Doha, Oct 11: EVEN as employers and employees debate the merits of split-shifts, more companies are switching over to straight-shift schedules.
Earlier a straight-shift was prevalent only in government offices and state-owned companies. The multi-national companies who brought along the global work practices seemed to have triggered the change.
Slowly but surely, more private companies also adopted straight-shifts, with no or a short break for lunch.
While the jury is still out on the merits of the practices, many employees find that shift job disrupts their family and personal life and leads to health problems including chronic fatigue and gastrointestinal disorders.
On the other hand, some prefer shift work because it usually allows for more free time.
Gulf Times received mixed opinions from the people it spoke to. “The split-shift makes no sense whichever way you look at it,” remarked P K Viswanath, business development manager at Petrotec.
“It is more so now given the traffic situation in Qatar. Split shift takes away valuable time away from the family. Straight-shift makes perfect sense at least for businesses which deal with corporates. With most government entities working only until afternoon, straight shift enables one to do adequate justice to work,” Vish added.
However, Raichal Thomas, a mother of two, who has been moved to a split-shift, said the long mid-day break had its advantages.
Previously, she could reach home by 12.45pm, finish off the cooking, receive the children from school and feed them, before getting back to work. Now, the children have to fend for themselves during lunch time.
Roshan Varma, a computer professional working for a bank, said he any day preferred a straight shift. “Split-shifts require us to sketch a schedule out for everything, be it official or personal. It can be a bit confusing to keep a track always and causes burnout and fatigue. Moreover, it gives us less time to spend with family and friends”.

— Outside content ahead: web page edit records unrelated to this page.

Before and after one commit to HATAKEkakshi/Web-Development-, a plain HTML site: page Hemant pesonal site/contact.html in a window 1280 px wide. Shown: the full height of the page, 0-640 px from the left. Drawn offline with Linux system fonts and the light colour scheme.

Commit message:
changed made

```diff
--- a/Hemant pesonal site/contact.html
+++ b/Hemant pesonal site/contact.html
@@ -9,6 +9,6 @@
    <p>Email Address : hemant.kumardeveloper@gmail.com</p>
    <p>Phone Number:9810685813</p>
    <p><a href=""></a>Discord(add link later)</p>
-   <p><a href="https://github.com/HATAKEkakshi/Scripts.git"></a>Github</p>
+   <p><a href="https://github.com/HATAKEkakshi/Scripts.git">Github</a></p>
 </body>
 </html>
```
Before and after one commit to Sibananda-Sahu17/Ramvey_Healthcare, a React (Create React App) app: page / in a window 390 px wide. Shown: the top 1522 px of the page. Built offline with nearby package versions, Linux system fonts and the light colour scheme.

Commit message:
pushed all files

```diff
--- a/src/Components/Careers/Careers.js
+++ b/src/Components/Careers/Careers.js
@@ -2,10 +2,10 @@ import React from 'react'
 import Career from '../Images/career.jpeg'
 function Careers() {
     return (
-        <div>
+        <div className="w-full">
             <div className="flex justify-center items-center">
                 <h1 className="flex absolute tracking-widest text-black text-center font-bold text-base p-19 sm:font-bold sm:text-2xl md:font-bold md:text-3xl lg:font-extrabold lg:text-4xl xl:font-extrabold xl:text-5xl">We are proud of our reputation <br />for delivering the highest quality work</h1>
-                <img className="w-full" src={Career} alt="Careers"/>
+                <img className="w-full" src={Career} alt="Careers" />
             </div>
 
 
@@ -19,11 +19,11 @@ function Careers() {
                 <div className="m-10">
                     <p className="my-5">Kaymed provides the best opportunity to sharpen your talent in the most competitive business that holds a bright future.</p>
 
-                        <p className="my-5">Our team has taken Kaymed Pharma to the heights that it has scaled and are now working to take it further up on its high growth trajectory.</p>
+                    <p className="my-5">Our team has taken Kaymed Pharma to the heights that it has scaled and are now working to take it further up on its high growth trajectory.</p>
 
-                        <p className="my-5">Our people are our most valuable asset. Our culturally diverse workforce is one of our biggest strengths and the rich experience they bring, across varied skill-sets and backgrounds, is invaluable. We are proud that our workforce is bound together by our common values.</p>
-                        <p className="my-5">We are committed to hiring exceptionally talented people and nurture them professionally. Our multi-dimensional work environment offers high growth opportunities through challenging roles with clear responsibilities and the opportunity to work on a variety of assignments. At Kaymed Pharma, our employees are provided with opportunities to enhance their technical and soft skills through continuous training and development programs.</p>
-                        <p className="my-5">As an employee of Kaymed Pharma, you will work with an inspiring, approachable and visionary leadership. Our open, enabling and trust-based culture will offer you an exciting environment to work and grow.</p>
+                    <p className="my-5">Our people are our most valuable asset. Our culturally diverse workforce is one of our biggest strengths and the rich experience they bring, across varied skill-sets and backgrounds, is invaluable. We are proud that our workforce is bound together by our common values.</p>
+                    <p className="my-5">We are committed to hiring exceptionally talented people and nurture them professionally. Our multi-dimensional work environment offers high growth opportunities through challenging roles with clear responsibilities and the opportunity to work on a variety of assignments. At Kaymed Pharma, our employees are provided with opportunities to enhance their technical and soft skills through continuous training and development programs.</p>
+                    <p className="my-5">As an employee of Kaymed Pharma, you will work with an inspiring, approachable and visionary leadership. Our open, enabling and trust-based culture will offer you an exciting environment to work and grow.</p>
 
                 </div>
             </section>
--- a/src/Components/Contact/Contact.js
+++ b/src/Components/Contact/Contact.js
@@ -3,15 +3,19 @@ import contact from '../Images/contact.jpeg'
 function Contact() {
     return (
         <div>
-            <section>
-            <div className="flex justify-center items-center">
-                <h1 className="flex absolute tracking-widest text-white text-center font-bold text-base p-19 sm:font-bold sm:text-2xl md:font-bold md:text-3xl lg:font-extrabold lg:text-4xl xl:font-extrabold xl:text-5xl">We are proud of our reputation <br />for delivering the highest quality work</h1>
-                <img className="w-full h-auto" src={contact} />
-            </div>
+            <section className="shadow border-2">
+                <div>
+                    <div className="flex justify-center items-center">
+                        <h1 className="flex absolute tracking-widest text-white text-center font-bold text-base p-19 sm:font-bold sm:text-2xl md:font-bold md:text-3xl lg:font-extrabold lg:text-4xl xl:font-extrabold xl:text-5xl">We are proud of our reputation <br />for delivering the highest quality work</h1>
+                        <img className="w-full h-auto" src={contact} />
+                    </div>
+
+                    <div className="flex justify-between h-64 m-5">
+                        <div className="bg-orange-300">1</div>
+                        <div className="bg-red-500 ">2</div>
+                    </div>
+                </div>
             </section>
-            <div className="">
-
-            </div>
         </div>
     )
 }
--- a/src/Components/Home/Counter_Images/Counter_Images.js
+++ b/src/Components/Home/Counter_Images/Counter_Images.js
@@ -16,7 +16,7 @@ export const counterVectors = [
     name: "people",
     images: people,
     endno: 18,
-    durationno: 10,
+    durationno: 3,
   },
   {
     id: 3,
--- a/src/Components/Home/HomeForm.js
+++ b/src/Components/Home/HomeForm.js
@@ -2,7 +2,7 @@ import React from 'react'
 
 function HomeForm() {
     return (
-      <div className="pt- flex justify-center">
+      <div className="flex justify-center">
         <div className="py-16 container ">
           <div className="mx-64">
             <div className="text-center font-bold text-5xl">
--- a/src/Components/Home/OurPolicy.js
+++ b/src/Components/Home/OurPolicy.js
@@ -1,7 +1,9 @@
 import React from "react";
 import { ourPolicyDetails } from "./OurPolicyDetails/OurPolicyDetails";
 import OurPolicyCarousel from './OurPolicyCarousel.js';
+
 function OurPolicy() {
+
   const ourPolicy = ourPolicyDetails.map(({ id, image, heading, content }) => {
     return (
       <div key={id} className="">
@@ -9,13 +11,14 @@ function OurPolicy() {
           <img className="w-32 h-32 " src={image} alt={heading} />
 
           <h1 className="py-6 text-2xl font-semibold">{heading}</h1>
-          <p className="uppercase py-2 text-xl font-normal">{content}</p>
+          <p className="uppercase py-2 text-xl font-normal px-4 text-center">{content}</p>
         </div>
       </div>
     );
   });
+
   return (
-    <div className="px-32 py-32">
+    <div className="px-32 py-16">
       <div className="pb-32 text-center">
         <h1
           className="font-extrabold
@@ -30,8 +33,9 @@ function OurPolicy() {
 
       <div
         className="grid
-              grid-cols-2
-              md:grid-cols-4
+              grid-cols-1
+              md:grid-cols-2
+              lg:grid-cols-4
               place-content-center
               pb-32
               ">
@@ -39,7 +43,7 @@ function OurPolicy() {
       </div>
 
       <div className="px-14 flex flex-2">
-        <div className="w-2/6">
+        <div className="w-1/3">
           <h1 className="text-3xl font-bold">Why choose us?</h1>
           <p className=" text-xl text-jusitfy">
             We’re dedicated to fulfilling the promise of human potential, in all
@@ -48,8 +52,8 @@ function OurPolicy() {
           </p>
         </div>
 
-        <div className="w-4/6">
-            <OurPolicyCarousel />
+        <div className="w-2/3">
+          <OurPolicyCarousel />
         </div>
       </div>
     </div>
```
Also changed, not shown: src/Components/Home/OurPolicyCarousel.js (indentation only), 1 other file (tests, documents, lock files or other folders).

T Nagarathinam, operations manager at Qatar Technical Inspections Company, sees only advantages in a single shift work. “It will help us in organising the remaining portion of the day in a better way. Also, to go back to work, we have to deal with the extreme weather conditions, road congestion. The split-shift also affects the quality time that we get to spend with the family”.
For Alaa Elebiary, corporate HR manager at Mannai Corporation, it is an endless debate. “Actually, it is the nature of business that dictates which system is more applicable.” According to him, a split-shift would be ideal for some businesses such as retail and travel as well as sales.
On the other hand, support functions or back office jobs could be done efficiently through straight-shifts”.